The music industry's initial response to the file-sharing services was to use its financial muscle, in the form of numerous lawsuits, to force them out of business.
The move has had some limited success. Napster's operations were halted last year after a US federal court stopped it offering pirated music. The service was on the verge of filing for bankruptcy two weeks ago, after talks with German media giant Bertelsmann, which wanted to take a majority share, collapsed. However, the $8m (£5.3m) deal was revived at the last minute, meaning Napster could continue - as a paid-for service.
However, even if Napster does disappear there are still many similar services across the Internet which are harder to regulate because they do not rely on central servers to co-ordinate search requests.
The challenge that the multibillion pound music industry faces is to take advantage of the popularity of these services, without losing control of its music.
Many record companies have accepted that getting into bed with the enemy is the only way they will be able to do this. That Bertelsmann, owner of BMG, one of the top five record labels, was prepared to invest in Napster is an indication of this new approach.
Sony Music Entertainment, another of the top five labels, recently announced its intention to use file-sharing technology. The system was developed by Scour Exchange to promote some artists in the US, but Scour went bankrupt last year after it was sued by the Recording Industry Association of America. The service has been revamped to include multiple layers of security and digital rights management, according to CenterSpan Communications, which bought Scour's assets last year.
Sony said legitimate file-swapping can only help the music industry. "We have always embraced new technology that furthers our artists' reach and CenterSpan's delivery network will allow music fans to share the music that they love with their friends, legitimately," the company said in a statement.
Although the majority of legal file sharing and downloading Web sites are based in the US, moves are afoot to bring similar services to Europe.
Internet service provider Wanadoo, which owns Freeserve, last week signed a deal with digital music distributor On Demand Distribution - known as OD2 - to offer an online music subscription service to its 5.75 million customers in France and the UK. The service, to be launched this summer, will offer music from artists signed to labels such as BMG, Telstar and Ministry of Sound.

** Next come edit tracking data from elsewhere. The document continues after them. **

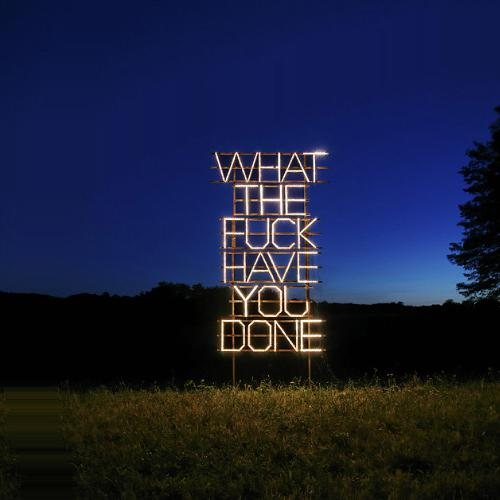
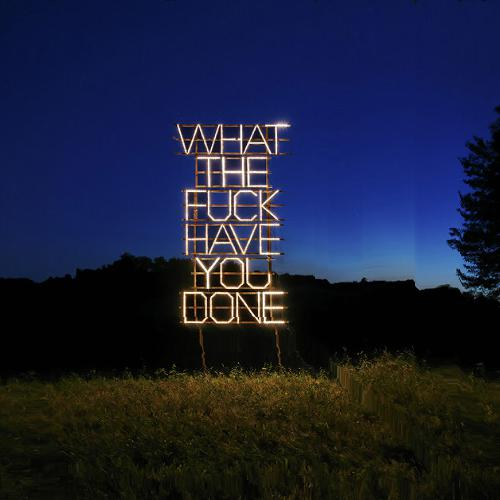
increasing image size improved

diff --git a/seam_carving.py b/seam_carving.py
@@ -9,41 +9,47 @@ class SeamCarver:
         self.image = Image.from_file(image_file)
         self.debug_animation = AnimationMaker()
 
-    def seam(self):
+    def seams(self, n):
         """
-        Finds the shortest path
+        Finds the n minimum seams in the image
+        :param n: the number of paths to be found
+        :return a list of Image objects, each containing the a path, sorted ascending
         """
         image = self.image.min_energy
-        seam_image = np.zeros((self.image.height, 1))
-        for i in reversed(range(0, self.image.height)):
-            if i == self.image.height - 1:
-                value = min(image[i, :])
-                j = np.where(image[i][:] == value)[0][0]
-            else:
-                if seam_image[i + 1, 0] == 0:
-                    tmp = [
-                        float("Inf"),
-                        image[i, seam_image[i + 1, 0]],
-                        image[i, seam_image[i + 1, 0] + 1]
-                    ]
-                elif seam_image[i + 1, 0] == self.image.width - 1:
-                    tmp = [
-                        image[i, seam_image[i + 1, 0] - 1],
-                        image[i, seam_image[i + 1, 0]],
-                        float("Inf")
-                    ]
+        seams_found = []
+        for iteration in range(n):
+            seam_image = np.zeros((self.image.height, 1))
+            for i in reversed(range(0, self.image.height)):
+                if i == self.image.height - 1:
+                    value = min(image[i, :])
+                    j = np.where(image[i][:] == value)[0][0]
                 else:
-                    tmp = [
-                        image[i, seam_image[i + 1, 0] - 1],
-                        image[i, seam_image[i + 1, 0]],
-                        image[i, seam_image[i + 1, 0] + 1]
-                    ]
-                j = seam_image[i+1, 0] + np.argmin(tmp) - 1
-            seam_image[i, 0] = j
-        return Image.from_image_array(array=seam_image, transposed=self.image.transposed)
+                    if seam_image[i + 1, 0] == 0:
+                        tmp = [
+                            float("Inf"),
+                            image[i, seam_image[i + 1, 0]],
+                            image[i, seam_image[i + 1, 0] + 1]
+                        ]
+                    elif seam_image[i + 1, 0] == self.image.width - 1:
+                        tmp = [
+                            image[i, seam_image[i + 1, 0] - 1],
+                            image[i, seam_image[i + 1, 0]],
+                            float("Inf")
+                        ]
+                    else:
+                        tmp = [
+                            image[i, seam_image[i + 1, 0] - 1],
+                            image[i, seam_image[i + 1, 0]],
+                            image[i, seam_image[i + 1, 0] + 1]
+                        ]
+                    j = seam_image[i+1, 0] + np.argmin(tmp) - 1
+                seam_image[i, 0] = j
+                image[i, j] = float("Inf")
+            seams_found.append(Image.from_image_array(array=seam_image, transposed=self.image.transposed))
+        return seams_found
 
     def cut_seam(self):
-        seam = self.seam()
+        seam = self.seams(1)[0]
         result = np.zeros((self.image.height, self.image.width - 1, self.image.dim))
         for i in range(0, self.image.dim):
             for j in range(0, self.image.height):
@@ -63,8 +69,7 @@ class SeamCarver:
 
         return Image.from_image_array(array=result, transposed=self.image.transposed)
 
-    def add_seam(self):
-        seam = self.seam()
+    def add_seam(self, seam):
         result = np.zeros((self.image.height, self.image.width + 1, self.image.dim))
         for i in range(0, self.image.dim):
             for j in range(0, self.image.height):
@@ -95,10 +100,11 @@ class SeamCarver:
 
     def add_seams(self, desired_width):
         iterations = desired_width - self.image.width
+        seams = self.seams(iterations)
         current_iteration = 0
         while current_iteration < iterations:
             print("Resizing from %s to %s" % (self.image.width, self.image.width+1))
-            self.image = self.add_seam()
+            self.image = self.add_seam(seams[current_iteration])
             current_iteration += 1
 
     def resize(self, desired_width, desired_height):

diff --git a/README.md b/README.md
@@ -58,7 +58,6 @@ Adding new seams is a more tricky part. Insertion of new seams can be thought of
 ![animation resize to bigger](https://github.com/4gn3s/seam-carving/raw/master/static/bigger.gif)
 
 ## Todo
-* better seam insertion algorithm (to prevent inserting the same seam again and again)
 * algorithm choosing the currently optimal horizontal/vertical seam to remove
 * add mask processing to allow object removal (mask defines an area with energy equal to zero)
 * seam carving for videos: add another dimension time *t*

But with so many free file-sharing services still around, why should consumers pay to download music?
"This is the first time that the major corporate brands are getting behind the [European] digital music market," said Ed Averdieck, director of marketing at OD2. "We can offer access to exclusive tracks and the centralised servers guarantee quality, at a time when the quality of the pirate services is increasingly compromised."
A legitimate alternative to the illegal file-sharing services is "badly needed", said Averdieck. "The music industry cannot stop consumer interest in downloading tracks but what it can do is to create revenue streams from the services," he said. "The pirates have had it all their own way for too long but now it is the record companies' turn."

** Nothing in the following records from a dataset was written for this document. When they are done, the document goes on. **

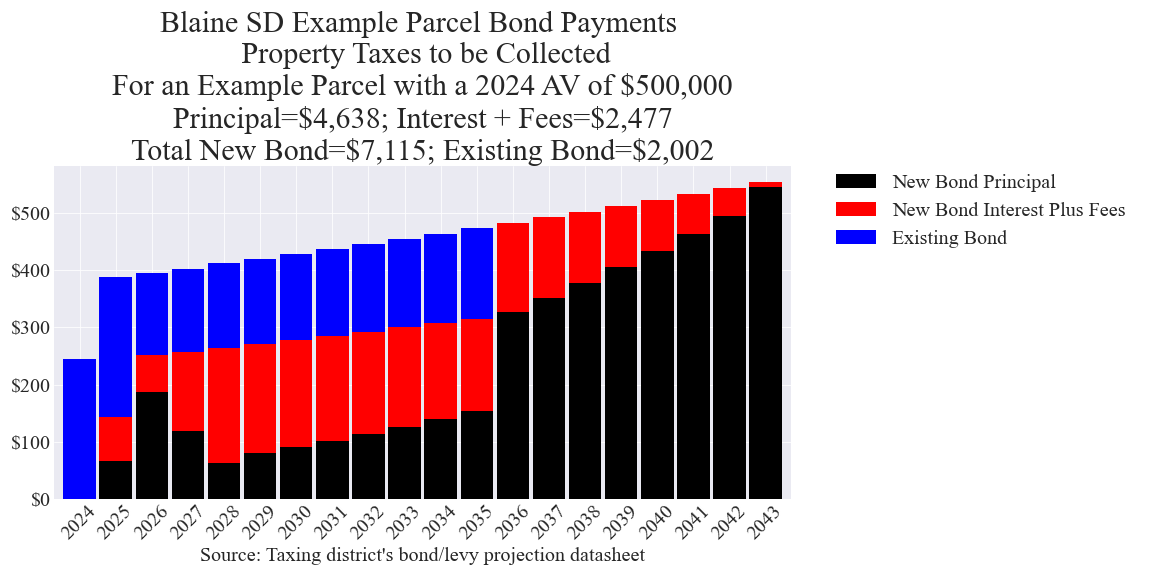
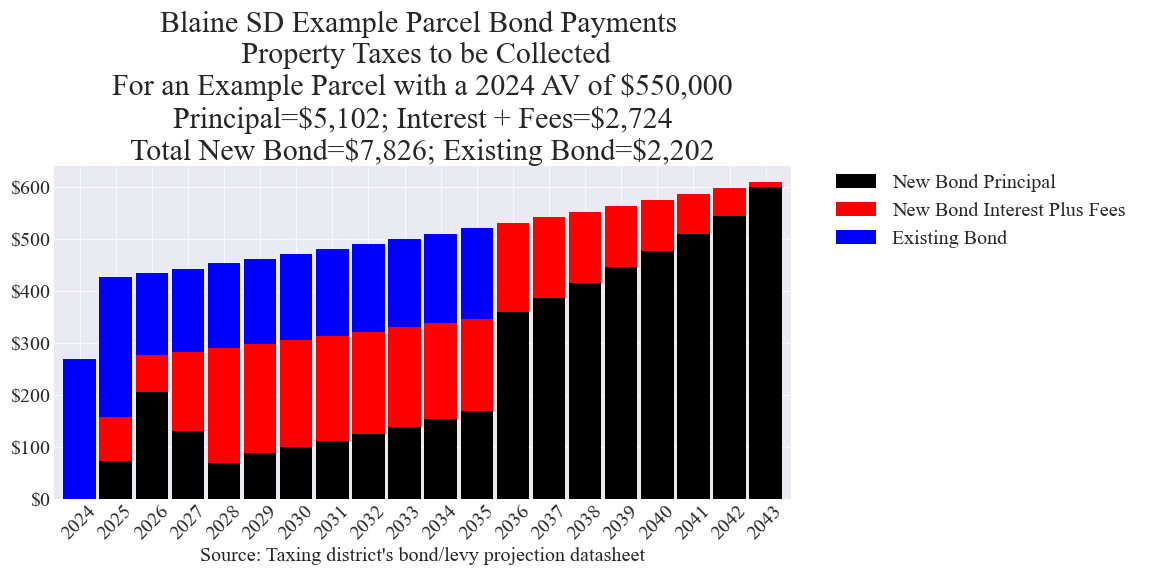
Updated election 20241105
Updated:
Blaine
Meridian

diff --git a/_includes/cost_estimates/20241105/Meridian_20241105_Enhanced.html b/_includes/cost_estimates/20241105/Meridian_20241105_Enhanced.html
@@ -12,7 +12,7 @@
 	var dataParcel;
 	
 	totalBondAV = 2648709000;
-	sampleParcelAV = 500000;
+	sampleParcelAV = 550000;
 	sampleParcelAVMin = 100000;
 	sampleParcelAVMax = 2000000;
 	totalBondPrincipal = 70000000;
@@ -40,25 +40,25 @@
 
 		data.addRows([
 			['2025', 1186500.0, 2243500.0],
-			['2026', 136189.65, 3785810.35],
-			['2027', 209646.610065, 3778353.389935],
-			['2028', 280150.972359517, 3766849.02764048],
-			['2029', 363527.303324738, 3751472.69667526],
-			['2030', 443478.800927032, 3731521.19907297],
-			['2031', 2232839.98763014, 3707160.01236986],
-			['2032', 2477610.24071561, 3584389.75928439],
-			['2033', 2732846.28927829, 3448153.71072171],
-			['2034', 3006116.039069, 3297883.960931],
-			['2035', 3296801.31491712, 3135198.68508288],
-			['2036', 3601530.70504433, 2956469.29495567],
-			['2037', 3932592.77451698, 2758407.22548302],
-			['2038', 4283860.45848873, 2542139.54151127],
-			['2039', 4658445.17995461, 2306554.82004539],
-			['2040', 5050643.91282178, 2050356.08717822],
-			['2041', 5472416.48297557, 1772583.51702444],
-			['2042', 5916389.92903155, 1471610.07096845],
-			['2043', 6389790.32695005, 1146209.67304995],
-			['2044', 6891227.08138011, 794772.918619893],
+			['2026', 136190.0, 3785810.0],
+			['2027', 209647.0, 3778353.0],
+			['2028', 280151.0, 3766849.0],
+			['2029', 363527.0, 3751473.0],
+			['2030', 443479.0, 3731521.0],
+			['2031', 2232840.0, 3707160.0],
+			['2032', 2477610.0, 3584390.0],
+			['2033', 2732846.0, 3448154.0],
+			['2034', 3006116.0, 3297884.0],
+			['2035', 3296801.0, 3135199.0],
+			['2036', 3601531.0, 2956469.0],
+			['2037', 3932593.0, 2758407.0],
+			['2038', 4283860.0, 2542140.0],
+			['2039', 4658445.0, 2306555.0],
+			['2040', 5050644.0, 2050356.0],
+			['2041', 5472416.0, 1772584.0],
+			['2042', 5916390.0, 1471610.0],
+			['2043', 6389790.0, 1146210.0],
+			['2044', 6891227.0, 794773.0],
 			['2045', 7437396.0, 403604.0],
 
 		]);

diff --git a/_includes/cost_estimates/20241105/Blaine_20241105_Enhanced.html b/_includes/cost_estimates/20241105/Blaine_20241105_Enhanced.html
@@ -12,7 +12,7 @@
 	var dataParcel;
 	
 	totalBondAV = 7546443000;
-	sampleParcelAV = 500000;
+	sampleParcelAV = 550000;
 	sampleParcelAVMin = 100000;
 	sampleParcelAVMax = 2000000;
 	totalBondPrincipal = 70000000;
@@ -39,24 +39,24 @@
 		data.addColumn('number', 'Interest + Fees');
 
 		data.addRows([
-			['2025', 1004251.5, 1145748.5],
-			['2026', 2811213.99115, 984786.00885],
-			['2027', 1791101.02815972, 2085898.97184029],
-			['2028', 931140.486001559, 3064859.51399844],
-			['2029', 1197028.68980298, 2904971.31019702],
-			['2030', 1355569.29655885, 2849430.70344115],
-			['2031', 1528516.22097329, 2786483.77902672],
-			['2032', 1705544.30775889, 2715455.69224111],
-			['2033', 1898847.02627023, 2636152.97372977],
-			['2034', 2100187.51877444, 2547812.48122556],
-			['2035', 2311948.62597622, 2450051.37402378],
-			['2036', 4947605.5220091, 2342394.4779909],
-			['2037', 5318623.44947897, 2118376.55052103],
-			['2038', 5706479.21264747, 1877520.78735253],
-			['2039', 6120911.2304646, 1619088.7695354],
-			['2040', 6548145.76494279, 1341854.23505721],
-			['2041', 7001764.61828577, 1045235.38171423],
-			['2042', 7482574.25492769, 728425.745072313],
+			['2025', 1004252.0, 1145749.0],
+			['2026', 2811214.0, 984786.0],
+			['2027', 1791101.0, 2085899.0],
+			['2028', 931140.0, 3064860.0],
+			['2029', 1197029.0, 2904971.0],
+			['2030', 1355569.0, 2849431.0],
+			['2031', 1528516.0, 2786484.0],
+			['2032', 1705544.0, 2715456.0],
+			['2033', 1898847.0, 2636153.0],
+			['2034', 2100188.0, 2547812.0],
+			['2035', 2311949.0, 2450051.0],
+			['2036', 4947606.0, 2342394.0],
+			['2037', 5318623.0, 2118377.0],
+			['2038', 5706479.0, 1877521.0],
+			['2039', 6120911.0, 1619089.0],
+			['2040', 6548146.0, 1341854.0],
+			['2041', 7001765.0, 1045235.0],
+			['2042', 7482574.0, 728426.0],
 			['2043', 8238547.0, 135453.0],
 
 		]);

Being able to download music quickly and easily will drive demand for broadband services, according to Averdieck. "Freeserve will be marketing its broadband services with a big music hat on," he said. "Add this to its recent deal with NTL [which will see broadband and cable TV sold as one package] and the potential for growth is easy to see."
While it is clear that consumers are going to keep using the Internet as a source for music, it remains to be seen whether they will be prepared to pay for it. The music industry - and any company that wants to exploit the potential in broadband - will be watching closely to see whether the paid-for content model can work.
This was first published in May 2002